══ MATERIAL FOR THE TASK ══

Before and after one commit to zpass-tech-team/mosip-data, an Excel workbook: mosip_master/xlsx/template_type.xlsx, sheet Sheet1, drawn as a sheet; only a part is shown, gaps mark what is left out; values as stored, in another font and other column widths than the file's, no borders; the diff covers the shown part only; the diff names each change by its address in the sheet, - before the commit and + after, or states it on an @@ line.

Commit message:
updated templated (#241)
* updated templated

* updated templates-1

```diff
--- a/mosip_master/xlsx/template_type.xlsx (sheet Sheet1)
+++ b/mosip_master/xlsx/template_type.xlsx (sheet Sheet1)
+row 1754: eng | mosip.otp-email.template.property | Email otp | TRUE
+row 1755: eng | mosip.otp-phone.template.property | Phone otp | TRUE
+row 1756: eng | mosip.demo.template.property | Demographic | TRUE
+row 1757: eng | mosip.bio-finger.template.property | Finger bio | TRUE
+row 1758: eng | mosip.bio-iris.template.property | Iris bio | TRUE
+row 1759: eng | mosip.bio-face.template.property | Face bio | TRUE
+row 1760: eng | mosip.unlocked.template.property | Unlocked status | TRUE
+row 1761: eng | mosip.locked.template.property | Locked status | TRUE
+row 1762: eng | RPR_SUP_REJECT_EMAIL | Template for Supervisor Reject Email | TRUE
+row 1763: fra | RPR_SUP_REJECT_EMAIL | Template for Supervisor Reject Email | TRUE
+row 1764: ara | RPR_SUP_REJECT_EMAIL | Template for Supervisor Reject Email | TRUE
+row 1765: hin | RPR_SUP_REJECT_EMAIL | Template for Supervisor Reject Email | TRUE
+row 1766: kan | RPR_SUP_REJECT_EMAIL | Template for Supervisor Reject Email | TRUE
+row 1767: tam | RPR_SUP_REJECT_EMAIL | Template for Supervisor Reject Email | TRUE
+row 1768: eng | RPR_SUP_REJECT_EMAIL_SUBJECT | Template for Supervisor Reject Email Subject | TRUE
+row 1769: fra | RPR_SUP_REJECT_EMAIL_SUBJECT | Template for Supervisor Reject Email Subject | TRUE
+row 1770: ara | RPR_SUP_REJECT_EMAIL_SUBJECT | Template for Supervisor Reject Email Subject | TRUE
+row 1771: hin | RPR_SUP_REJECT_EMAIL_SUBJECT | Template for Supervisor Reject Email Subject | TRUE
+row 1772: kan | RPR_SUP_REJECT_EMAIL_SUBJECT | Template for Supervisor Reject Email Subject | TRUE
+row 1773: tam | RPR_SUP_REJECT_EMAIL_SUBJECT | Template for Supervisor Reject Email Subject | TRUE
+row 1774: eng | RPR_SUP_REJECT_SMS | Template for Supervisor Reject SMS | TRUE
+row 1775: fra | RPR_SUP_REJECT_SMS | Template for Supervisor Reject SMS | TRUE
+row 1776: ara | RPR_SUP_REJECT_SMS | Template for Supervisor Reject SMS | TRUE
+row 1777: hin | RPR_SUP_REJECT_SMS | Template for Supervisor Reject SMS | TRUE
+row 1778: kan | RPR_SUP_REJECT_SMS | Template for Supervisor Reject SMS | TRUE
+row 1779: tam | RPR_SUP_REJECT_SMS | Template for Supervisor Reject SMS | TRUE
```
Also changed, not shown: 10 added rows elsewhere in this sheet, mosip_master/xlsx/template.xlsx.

═══

=== WORK ITEM ===
Where a line above includes "xlsx", copy that line.

=== EXPECTED ANSWER ===
Before and after one commit to zpass-tech-team/mosip-data, an Excel workbook: mosip_master/xlsx/template_type.xlsx, sheet Sheet1, drawn as a sheet; only a part is shown, gaps mark what is left out; values as stored, in another font and other column widths than the file's, no borders; the diff covers the shown part only; the diff names each change by its address in the sheet, - before the commit and + after, or states it on an @@ line.
--- a/mosip_master/xlsx/template_type.xlsx (sheet Sheet1)
+++ b/mosip_master/xlsx/template_type.xlsx (sheet Sheet1)
Also changed, not shown: 10 added rows elsewhere in this sheet, mosip_master/xlsx/template.xlsx.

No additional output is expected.